● **Description of the task**:
Type the records that follow again exactly as written, but drop the pictures.

● **Information supplied**:
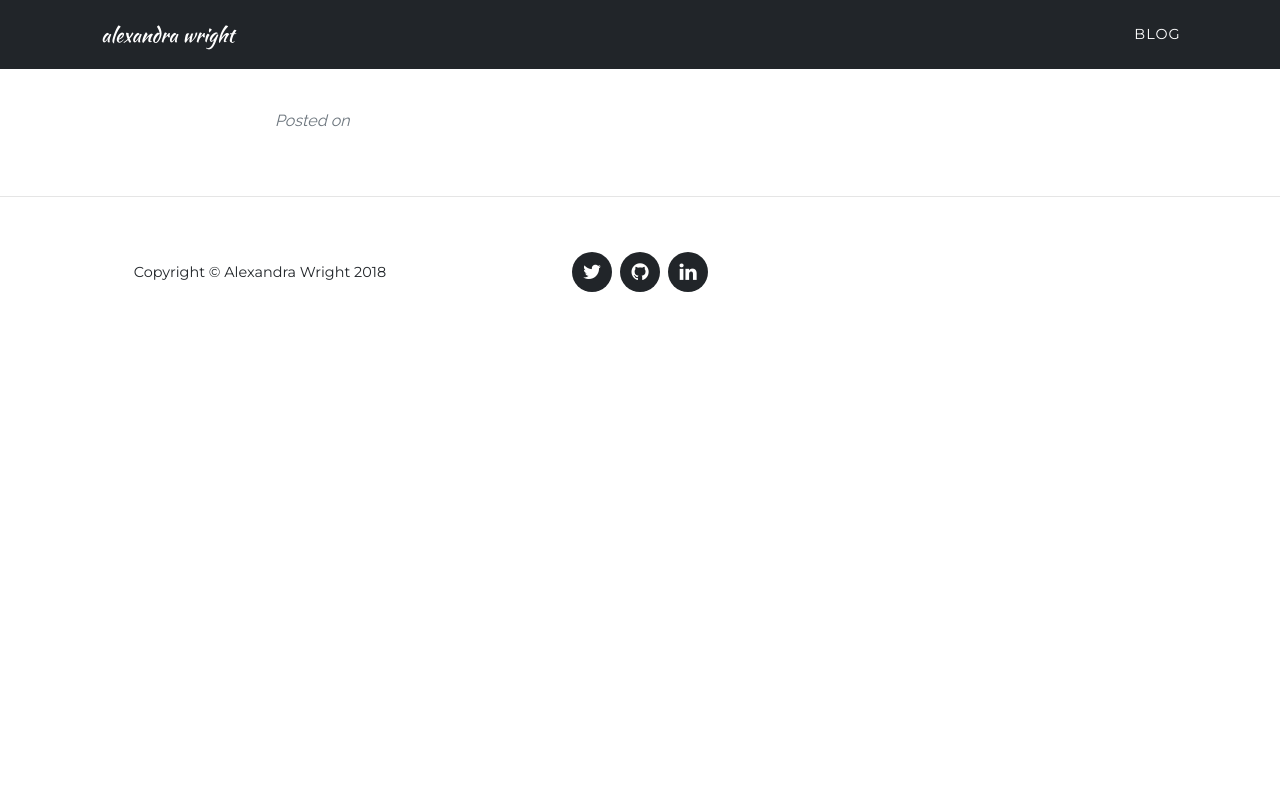
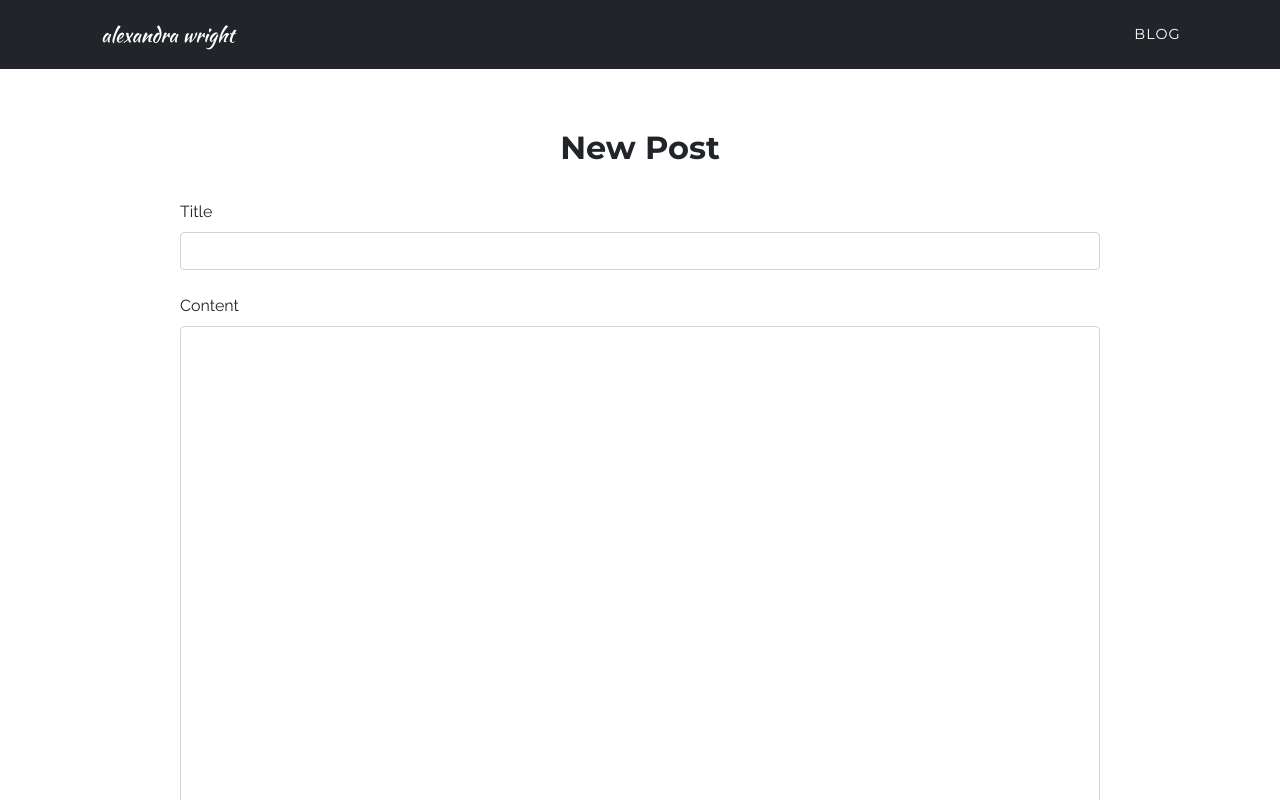
Before and after one commit to f3mshep/portfolio_site, a React (Create React App) app in the folder client/: page /posts/new in a window 1280 px wide. Shown: the top 800 px of the page. Built offline with nearby package versions, Linux system fonts and the light colour scheme; no server answers; a web font is replaced by a local one.

Commit message:
debugging post action

```diff
--- a/client/src/App.js
+++ b/client/src/App.js
@@ -3,6 +3,7 @@ import PageContainer from './containers/page_container';
 import { BrowserRouter as Router, Route, Link, Switch } from "react-router-dom";
 import BlogIndex from './components/blog_container';
 import BlogPost from './components/blog_post';
+import BlogNew from './components/blog_new';
 
 class App extends Component {
   render() {
@@ -10,6 +11,7 @@ class App extends Component {
       <Switch>
         <Route exact path="/" component={PageContainer} />
         <Route exact path="/posts" component={BlogIndex} />
+        <Route exact path="/posts/new" component={BlogNew}/>
         <Route path="/posts/:slug" component={BlogPost} />
       </Switch>
     </Router>;
--- a/client/src/components/blog_new.js
+++ b/client/src/components/blog_new.js
@@ -10,10 +10,11 @@ class NewPost extends React.Component {
   }
 
   createPost(postObject){
+    debugger
     fetch("/posts", {
       accept: "application/json",
       method: "post",
-      body: JSON.stringify(postObject)
+      body: JSON.stringify({post: postObject})
    })
   }
 
@@ -22,9 +23,10 @@ class NewPost extends React.Component {
       <React.Fragment>
         <BlogNavBar/>
         <div className="container">
+          <div className="spacer-lg"/>
           <div className="row justify-content-center">
-            <h2>New Post</h2>
-            <br/>
+            <div className="col-md-12" style={{textAlign: "center"}}><h2>New Post</h2></div>
+            <div className="spacer"/>
             <TextArea onSubmit={this.createPost.bind(this)} />
           </div>
         </div>
--- a/client/src/components/blog_text_area.js
+++ b/client/src/components/blog_text_area.js
@@ -3,6 +3,7 @@ import MyButton from '../containers/my_button'
 
 class TextArea extends React.Component{
   constructor(props){
+    super(props)
     this.state = {
       title: "",
       content: ""
@@ -26,15 +27,19 @@ class TextArea extends React.Component{
 
   render(){
     return(
+      <div className="col-md-10">
         <form>
           <div className="form-group">
+            <br/>
             <label for="blog-form-title">Title</label>
-          {this.props.title? <h3>{this.props.title}</h3> : <input type="text" class="form-control" id="blog-form-title"/>}
+            {this.props.title? <h3>{this.props.title}</h3> : <input type="text" onChange={this.handleTitleChange} class="form-control" value={this.state.title} id="blog-form-title"/>}
+            <br/>
             <label for="blog-content">Content</label>
-          <textarea className="form-control" onChange={this.handleContentChange} id="blog-content" rows="12">{this.props.content}</textarea>
+            <textarea className="form-control" onChange={this.handleContentChange} id="blog-content" rows="24" value={this.state.content} />
           </div>
           <MyButton callback={this.props.onSubmit} value="Submit"/>
         </form>
+      </div>
     );
   }
 
```
Also changed, not shown: 2 other files (tests, documents, lock files or other folders). Lines whose indentation alone changed are shown as unchanged.
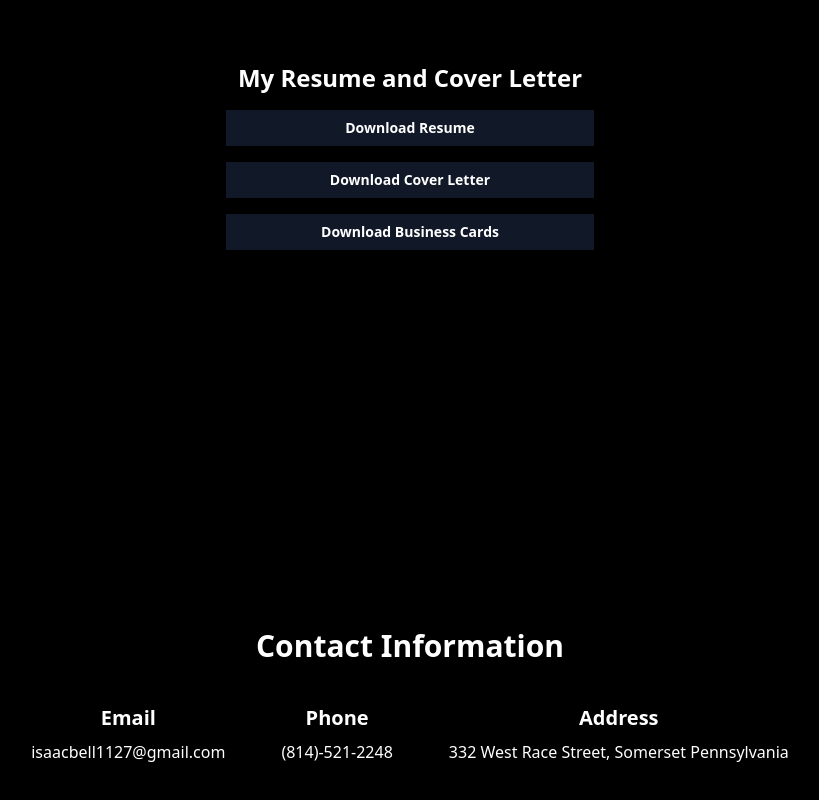
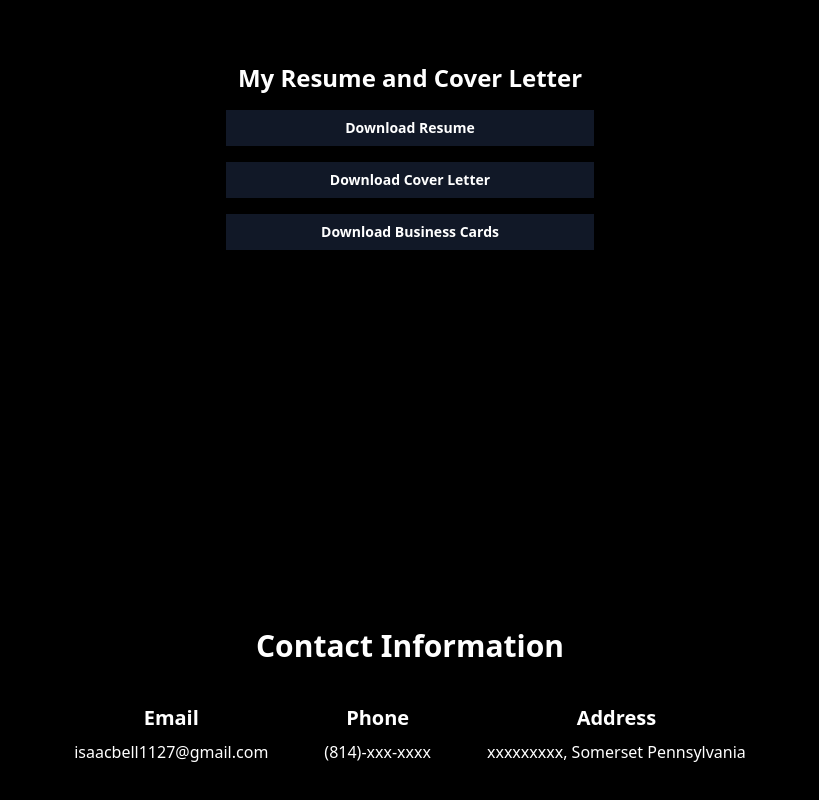
Before and after one commit to MrDoge905/IsaacsPortfolio, a website: page index.html in a window 1280 px wide. Shown: the part 4167-4967 px from the top of the page, without its empty margins (230-1049 px from the left). Drawn offline with nearby package versions, Linux system fonts and the light colour scheme.

Commit message:
Update index.html
hide info

```diff
--- a/index.html
+++ b/index.html
@@ -205,13 +205,13 @@
       <!-- Contact Info Card 2 -->
       <div data-aos="fade-up" data-aos-duration="2000"  class="bg-gray-700 p-4 rounded-lg shadow-md">
         <h3 class="text-xl font-semibold text-white mb-2">Phone</h3>
-        <p class="text-white">(814)-521-2248</p>
+        <p class="text-white">(814)-xxx-xxxx</p>
       </div>
 
       <!-- Contact Info Card 3 -->
       <div data-aos="fade-up" data-aos-duration="2000" class="bg-gray-700 p-4 rounded-lg shadow-md">
         <h3 class="text-xl font-semibold text-white mb-2">Address</h3>
-        <p class="text-white">332 West Race Street, Somerset Pennsylvania</p>
+        <p class="text-white">xxxxxxxxx, Somerset Pennsylvania</p>
       </div>
     </div>
   </div>
```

● **The completed task**:
Before and after one commit to f3mshep/portfolio_site, a React (Create React App) app in the folder client/: page /posts/new in a window 1280 px wide. Shown: the top 800 px of the page. Built offline with nearby package versions, Linux system fonts and the light colour scheme; no server answers; a web font is replaced by a local one.

Commit message:
debugging post action

```diff
--- a/client/src/App.js
+++ b/client/src/App.js
@@ -3,6 +3,7 @@ import PageContainer from './containers/page_container';
 import { BrowserRouter as Router, Route, Link, Switch } from "react-router-dom";
 import BlogIndex from './components/blog_container';
 import BlogPost from './components/blog_post';
+import BlogNew from './components/blog_new';
 
 class App extends Component {
   render() {
@@ -10,6 +11,7 @@ class App extends Component {
       <Switch>
         <Route exact path="/" component={PageContainer} />
         <Route exact path="/posts" component={BlogIndex} />
+        <Route exact path="/posts/new" component={BlogNew}/>
         <Route path="/posts/:slug" component={BlogPost} />
       </Switch>
     </Router>;
--- a/client/src/components/blog_new.js
+++ b/client/src/components/blog_new.js
@@ -10,10 +10,11 @@ class NewPost extends React.Component {
   }
 
   createPost(postObject){
+    debugger
     fetch("/posts", {
       accept: "application/json",
       method: "post",
-      body: JSON.stringify(postObject)
+      body: JSON.stringify({post: postObject})
    })
   }
 
@@ -22,9 +23,10 @@ class NewPost extends React.Component {
       <React.Fragment>
         <BlogNavBar/>
         <div className="container">
+          <div className="spacer-lg"/>
           <div className="row justify-content-center">
-            <h2>New Post</h2>
-            <br/>
+            <div className="col-md-12" style={{textAlign: "center"}}><h2>New Post</h2></div>
+            <div className="spacer"/>
             <TextArea onSubmit={this.createPost.bind(this)} />
           </div>
         </div>
--- a/client/src/components/blog_text_area.js
+++ b/client/src/components/blog_text_area.js
@@ -3,6 +3,7 @@ import MyButton from '../containers/my_button'
 
 class TextArea extends React.Component{
   constructor(props){
+    super(props)
     this.state = {
       title: "",
       content: ""
@@ -26,15 +27,19 @@ class TextArea extends React.Component{
 
   render(){
     return(
+      <div className="col-md-10">
         <form>
           <div className="form-group">
+            <br/>
             <label for="blog-form-title">Title</label>
-          {this.props.title? <h3>{this.props.title}</h3> : <input type="text" class="form-control" id="blog-form-title"/>}
+            {this.props.title? <h3>{this.props.title}</h3> : <input type="text" onChange={this.handleTitleChange} class="form-control" value={this.state.title} id="blog-form-title"/>}
+            <br/>
             <label for="blog-content">Content</label>
-          <textarea className="form-control" onChange={this.handleContentChange} id="blog-content" rows="12">{this.props.content}</textarea>
+            <textarea className="form-control" onChange={this.handleContentChange} id="blog-content" rows="24" value={this.state.content} />
           </div>
           <MyButton callback={this.props.onSubmit} value="Submit"/>
         </form>
+      </div>
     );
   }
 
```
Also changed, not shown: 2 other files (tests, documents, lock files or other folders). Lines whose indentation alone changed are shown as unchanged.
Before and after one commit to MrDoge905/IsaacsPortfolio, a website: page index.html in a window 1280 px wide. Shown: the part 4167-4967 px from the top of the page, without its empty margins (230-1049 px from the left). Drawn offline with nearby package versions, Linux system fonts and the light colour scheme.

Commit message:
Update index.html
hide info

```diff
--- a/index.html
+++ b/index.html
@@ -205,13 +205,13 @@
       <!-- Contact Info Card 2 -->
       <div data-aos="fade-up" data-aos-duration="2000"  class="bg-gray-700 p-4 rounded-lg shadow-md">
         <h3 class="text-xl font-semibold text-white mb-2">Phone</h3>
-        <p class="text-white">(814)-521-2248</p>
+        <p class="text-white">(814)-xxx-xxxx</p>
       </div>
 
       <!-- Contact Info Card 3 -->
       <div data-aos="fade-up" data-aos-duration="2000" class="bg-gray-700 p-4 rounded-lg shadow-md">
         <h3 class="text-xl font-semibold text-white mb-2">Address</h3>
-        <p class="text-white">332 West Race Street, Somerset Pennsylvania</p>
+        <p class="text-white">xxxxxxxxx, Somerset Pennsylvania</p>
       </div>
     </div>
   </div>
```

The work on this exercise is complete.